▶ TASK TO CARRY OUT
Count every line of these entries that holds the word "false", and reply with the number only.

▶ ENTRIES SHOWN
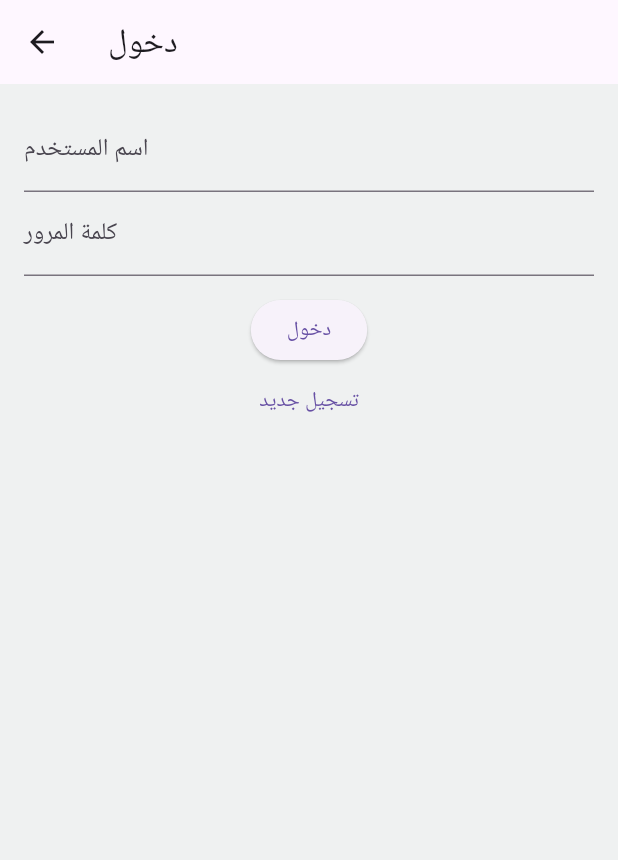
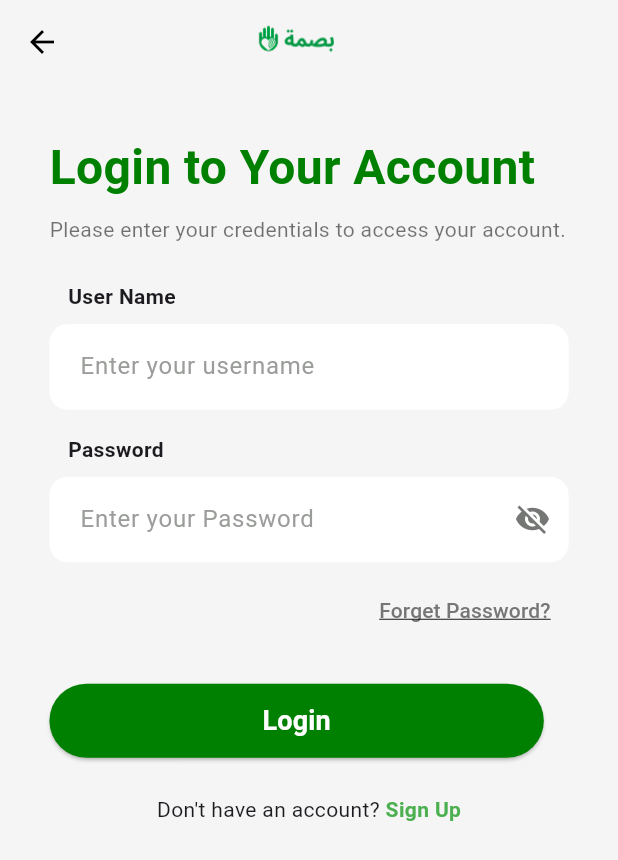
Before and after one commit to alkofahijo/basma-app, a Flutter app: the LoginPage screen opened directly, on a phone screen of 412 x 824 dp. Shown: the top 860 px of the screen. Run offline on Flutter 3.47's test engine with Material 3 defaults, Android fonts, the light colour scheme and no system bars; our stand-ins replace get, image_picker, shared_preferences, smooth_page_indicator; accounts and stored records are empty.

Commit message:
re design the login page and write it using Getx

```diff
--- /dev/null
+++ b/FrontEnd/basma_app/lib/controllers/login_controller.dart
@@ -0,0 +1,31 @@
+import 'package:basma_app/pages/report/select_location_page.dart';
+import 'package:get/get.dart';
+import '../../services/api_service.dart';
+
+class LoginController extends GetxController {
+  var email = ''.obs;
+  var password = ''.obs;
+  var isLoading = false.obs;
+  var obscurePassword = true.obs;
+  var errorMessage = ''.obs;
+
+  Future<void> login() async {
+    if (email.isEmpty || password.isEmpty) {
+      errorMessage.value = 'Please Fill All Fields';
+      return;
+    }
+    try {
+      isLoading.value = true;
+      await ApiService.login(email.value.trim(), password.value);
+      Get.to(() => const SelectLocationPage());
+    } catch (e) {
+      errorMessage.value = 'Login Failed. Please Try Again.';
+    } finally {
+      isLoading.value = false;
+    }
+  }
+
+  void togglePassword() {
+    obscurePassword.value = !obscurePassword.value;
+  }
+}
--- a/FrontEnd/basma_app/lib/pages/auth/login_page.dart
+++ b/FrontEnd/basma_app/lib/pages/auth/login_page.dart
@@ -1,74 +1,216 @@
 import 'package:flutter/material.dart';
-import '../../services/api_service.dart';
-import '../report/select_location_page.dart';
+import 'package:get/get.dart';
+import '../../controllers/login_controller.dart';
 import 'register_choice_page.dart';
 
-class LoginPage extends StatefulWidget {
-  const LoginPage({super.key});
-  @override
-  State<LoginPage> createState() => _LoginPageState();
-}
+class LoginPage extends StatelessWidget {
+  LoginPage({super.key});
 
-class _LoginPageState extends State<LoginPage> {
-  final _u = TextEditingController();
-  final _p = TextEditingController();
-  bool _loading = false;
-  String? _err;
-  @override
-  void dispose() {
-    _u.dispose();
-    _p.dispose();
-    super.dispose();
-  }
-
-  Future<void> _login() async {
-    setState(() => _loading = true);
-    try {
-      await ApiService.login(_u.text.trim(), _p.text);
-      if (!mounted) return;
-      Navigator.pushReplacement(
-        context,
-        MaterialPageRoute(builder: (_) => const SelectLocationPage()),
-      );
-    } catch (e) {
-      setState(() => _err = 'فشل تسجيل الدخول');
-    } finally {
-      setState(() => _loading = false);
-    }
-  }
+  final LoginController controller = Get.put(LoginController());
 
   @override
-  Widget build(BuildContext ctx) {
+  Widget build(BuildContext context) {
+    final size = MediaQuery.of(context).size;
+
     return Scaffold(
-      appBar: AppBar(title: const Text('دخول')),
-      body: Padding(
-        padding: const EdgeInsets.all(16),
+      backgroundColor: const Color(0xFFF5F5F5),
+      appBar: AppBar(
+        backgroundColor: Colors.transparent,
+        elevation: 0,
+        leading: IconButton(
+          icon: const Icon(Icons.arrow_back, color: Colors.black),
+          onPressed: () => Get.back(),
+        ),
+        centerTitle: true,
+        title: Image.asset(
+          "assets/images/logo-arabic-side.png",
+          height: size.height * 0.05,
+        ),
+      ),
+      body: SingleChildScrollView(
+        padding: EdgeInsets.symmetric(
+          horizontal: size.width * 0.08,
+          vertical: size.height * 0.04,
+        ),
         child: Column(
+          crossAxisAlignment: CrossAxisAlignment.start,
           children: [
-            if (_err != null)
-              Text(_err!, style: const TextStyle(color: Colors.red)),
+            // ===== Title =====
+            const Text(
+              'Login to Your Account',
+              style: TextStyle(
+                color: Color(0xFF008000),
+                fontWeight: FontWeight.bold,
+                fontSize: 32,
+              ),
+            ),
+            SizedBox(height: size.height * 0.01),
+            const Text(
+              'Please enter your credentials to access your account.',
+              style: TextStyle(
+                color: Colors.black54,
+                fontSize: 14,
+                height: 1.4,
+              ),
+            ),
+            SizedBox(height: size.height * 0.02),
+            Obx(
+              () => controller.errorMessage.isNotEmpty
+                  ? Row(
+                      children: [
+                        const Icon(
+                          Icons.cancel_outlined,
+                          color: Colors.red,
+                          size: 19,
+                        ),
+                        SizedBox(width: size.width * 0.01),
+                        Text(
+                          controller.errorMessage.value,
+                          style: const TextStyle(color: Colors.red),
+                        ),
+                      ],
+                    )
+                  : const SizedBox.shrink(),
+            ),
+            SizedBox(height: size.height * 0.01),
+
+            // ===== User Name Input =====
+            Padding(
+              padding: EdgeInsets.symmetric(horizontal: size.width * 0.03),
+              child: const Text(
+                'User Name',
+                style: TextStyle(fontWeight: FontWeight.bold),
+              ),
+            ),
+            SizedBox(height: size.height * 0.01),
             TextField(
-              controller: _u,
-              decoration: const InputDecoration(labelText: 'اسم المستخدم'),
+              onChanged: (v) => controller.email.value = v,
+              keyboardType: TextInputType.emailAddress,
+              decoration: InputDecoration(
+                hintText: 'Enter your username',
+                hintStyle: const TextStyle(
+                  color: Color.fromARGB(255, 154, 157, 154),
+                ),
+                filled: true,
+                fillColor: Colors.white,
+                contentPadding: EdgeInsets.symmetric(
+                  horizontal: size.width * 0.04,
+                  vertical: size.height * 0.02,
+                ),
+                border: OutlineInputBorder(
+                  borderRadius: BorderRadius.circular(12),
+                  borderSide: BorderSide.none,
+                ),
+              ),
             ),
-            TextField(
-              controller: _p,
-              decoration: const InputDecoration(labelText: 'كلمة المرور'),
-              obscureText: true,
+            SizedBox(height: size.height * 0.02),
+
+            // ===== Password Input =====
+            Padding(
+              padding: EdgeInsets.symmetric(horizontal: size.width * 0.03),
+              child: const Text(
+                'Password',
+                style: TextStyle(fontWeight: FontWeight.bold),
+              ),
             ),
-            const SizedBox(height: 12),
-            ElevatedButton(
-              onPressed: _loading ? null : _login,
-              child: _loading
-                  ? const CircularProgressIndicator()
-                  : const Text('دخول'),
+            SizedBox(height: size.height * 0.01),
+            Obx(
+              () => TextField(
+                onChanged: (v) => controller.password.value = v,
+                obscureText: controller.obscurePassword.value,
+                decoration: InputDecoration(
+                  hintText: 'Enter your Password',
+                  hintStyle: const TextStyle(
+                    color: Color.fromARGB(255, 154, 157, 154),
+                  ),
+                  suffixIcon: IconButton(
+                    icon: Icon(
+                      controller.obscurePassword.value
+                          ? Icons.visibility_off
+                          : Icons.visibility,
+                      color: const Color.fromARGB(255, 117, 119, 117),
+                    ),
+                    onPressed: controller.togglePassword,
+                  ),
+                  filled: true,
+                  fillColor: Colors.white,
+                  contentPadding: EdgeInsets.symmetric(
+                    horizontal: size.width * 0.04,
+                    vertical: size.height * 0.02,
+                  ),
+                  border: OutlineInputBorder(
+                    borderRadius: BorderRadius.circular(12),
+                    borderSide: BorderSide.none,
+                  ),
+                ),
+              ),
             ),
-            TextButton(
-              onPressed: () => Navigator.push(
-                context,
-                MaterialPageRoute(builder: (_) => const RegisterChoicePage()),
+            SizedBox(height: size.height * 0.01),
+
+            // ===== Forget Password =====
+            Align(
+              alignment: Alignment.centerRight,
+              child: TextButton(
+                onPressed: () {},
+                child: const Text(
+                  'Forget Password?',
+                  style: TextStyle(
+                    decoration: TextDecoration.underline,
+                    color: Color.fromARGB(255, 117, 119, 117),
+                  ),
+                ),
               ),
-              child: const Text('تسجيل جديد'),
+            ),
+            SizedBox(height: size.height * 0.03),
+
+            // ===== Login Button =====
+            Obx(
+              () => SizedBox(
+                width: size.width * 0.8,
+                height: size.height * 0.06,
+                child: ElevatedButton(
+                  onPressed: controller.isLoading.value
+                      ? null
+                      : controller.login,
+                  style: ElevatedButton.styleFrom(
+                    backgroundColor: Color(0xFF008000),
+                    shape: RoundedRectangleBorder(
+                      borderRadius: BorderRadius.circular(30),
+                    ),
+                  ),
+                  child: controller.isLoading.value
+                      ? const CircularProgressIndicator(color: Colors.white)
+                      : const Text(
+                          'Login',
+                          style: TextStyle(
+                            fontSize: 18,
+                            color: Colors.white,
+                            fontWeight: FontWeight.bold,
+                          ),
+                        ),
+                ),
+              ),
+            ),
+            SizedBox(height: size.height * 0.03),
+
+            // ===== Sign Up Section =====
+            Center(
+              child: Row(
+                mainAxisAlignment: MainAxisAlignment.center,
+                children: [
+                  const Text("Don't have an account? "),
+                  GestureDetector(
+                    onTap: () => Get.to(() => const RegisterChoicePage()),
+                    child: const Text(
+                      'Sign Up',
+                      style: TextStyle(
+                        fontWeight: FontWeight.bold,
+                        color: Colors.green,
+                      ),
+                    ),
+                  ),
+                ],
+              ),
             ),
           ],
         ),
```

--

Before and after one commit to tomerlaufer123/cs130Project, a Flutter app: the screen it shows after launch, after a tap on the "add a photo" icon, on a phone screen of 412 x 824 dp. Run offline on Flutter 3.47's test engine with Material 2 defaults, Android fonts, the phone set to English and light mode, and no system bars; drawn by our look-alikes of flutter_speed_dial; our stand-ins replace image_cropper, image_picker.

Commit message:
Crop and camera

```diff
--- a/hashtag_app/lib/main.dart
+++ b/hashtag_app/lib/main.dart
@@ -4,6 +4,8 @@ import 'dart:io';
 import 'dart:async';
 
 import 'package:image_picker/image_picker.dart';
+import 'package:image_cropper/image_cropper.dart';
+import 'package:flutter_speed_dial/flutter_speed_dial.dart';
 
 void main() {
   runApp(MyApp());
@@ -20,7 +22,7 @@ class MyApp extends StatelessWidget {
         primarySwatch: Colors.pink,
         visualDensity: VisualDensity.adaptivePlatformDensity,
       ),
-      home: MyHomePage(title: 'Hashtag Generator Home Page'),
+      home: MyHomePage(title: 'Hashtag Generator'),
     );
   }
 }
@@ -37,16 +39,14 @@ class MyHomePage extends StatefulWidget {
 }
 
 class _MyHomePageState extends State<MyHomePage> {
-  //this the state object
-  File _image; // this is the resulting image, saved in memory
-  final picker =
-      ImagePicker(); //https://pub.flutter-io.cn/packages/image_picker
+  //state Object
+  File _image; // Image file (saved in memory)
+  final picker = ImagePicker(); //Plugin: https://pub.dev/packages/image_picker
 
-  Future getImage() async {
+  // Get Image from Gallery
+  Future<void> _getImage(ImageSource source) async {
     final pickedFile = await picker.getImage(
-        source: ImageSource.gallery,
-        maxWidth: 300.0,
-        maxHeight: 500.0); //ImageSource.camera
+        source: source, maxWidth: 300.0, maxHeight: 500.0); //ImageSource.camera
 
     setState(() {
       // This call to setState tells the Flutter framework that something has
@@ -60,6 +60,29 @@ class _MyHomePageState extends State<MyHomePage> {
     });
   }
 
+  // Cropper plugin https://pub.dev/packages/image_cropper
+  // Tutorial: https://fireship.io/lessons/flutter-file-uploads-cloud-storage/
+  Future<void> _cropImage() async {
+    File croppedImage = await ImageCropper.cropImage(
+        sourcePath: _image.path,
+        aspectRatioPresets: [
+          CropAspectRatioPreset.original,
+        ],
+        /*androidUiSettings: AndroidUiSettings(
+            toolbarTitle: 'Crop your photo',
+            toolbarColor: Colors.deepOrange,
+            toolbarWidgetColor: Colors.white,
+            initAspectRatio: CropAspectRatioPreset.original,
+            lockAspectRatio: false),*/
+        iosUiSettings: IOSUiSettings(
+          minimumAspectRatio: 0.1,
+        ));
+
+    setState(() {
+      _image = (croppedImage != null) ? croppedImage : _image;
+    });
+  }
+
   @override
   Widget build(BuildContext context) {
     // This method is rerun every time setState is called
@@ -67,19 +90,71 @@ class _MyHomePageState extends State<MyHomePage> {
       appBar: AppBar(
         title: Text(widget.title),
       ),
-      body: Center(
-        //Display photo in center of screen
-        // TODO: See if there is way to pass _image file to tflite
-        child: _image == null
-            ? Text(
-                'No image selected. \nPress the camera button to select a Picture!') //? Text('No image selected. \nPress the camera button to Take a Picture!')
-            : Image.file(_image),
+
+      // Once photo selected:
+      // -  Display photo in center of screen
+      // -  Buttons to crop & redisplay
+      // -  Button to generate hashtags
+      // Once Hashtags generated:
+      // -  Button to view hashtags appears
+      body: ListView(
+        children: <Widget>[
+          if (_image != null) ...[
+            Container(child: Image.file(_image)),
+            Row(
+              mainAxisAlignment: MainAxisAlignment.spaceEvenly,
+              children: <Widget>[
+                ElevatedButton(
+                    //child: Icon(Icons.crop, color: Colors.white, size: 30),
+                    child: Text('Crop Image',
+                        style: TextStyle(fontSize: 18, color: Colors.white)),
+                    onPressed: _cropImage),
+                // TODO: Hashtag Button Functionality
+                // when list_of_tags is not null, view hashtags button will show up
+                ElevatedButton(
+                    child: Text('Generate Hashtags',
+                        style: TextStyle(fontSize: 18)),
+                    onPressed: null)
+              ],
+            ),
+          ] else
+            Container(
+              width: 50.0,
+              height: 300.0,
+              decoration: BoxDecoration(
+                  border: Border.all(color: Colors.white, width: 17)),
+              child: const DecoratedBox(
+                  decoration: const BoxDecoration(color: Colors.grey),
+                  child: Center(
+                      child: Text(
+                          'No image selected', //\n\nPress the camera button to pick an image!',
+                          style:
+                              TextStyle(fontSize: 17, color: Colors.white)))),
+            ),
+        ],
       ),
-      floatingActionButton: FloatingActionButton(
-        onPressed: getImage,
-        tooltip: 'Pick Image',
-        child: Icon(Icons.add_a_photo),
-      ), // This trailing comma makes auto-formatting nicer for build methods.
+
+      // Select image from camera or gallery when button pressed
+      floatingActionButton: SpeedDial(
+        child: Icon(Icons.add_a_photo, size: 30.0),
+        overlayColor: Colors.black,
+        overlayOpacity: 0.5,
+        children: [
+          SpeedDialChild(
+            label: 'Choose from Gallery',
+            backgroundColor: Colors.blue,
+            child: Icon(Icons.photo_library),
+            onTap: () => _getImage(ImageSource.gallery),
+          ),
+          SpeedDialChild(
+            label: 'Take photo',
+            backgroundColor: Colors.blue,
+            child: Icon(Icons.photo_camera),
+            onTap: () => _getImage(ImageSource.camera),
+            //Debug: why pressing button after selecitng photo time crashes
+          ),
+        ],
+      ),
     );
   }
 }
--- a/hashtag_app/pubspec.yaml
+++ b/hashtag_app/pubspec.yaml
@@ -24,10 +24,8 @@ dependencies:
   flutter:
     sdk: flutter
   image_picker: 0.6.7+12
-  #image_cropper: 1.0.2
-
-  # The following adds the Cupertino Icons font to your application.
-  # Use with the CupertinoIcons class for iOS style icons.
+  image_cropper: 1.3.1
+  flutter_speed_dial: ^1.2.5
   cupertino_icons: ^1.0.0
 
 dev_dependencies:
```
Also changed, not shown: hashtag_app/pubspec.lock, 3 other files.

▶ EXERCISE RESULT
5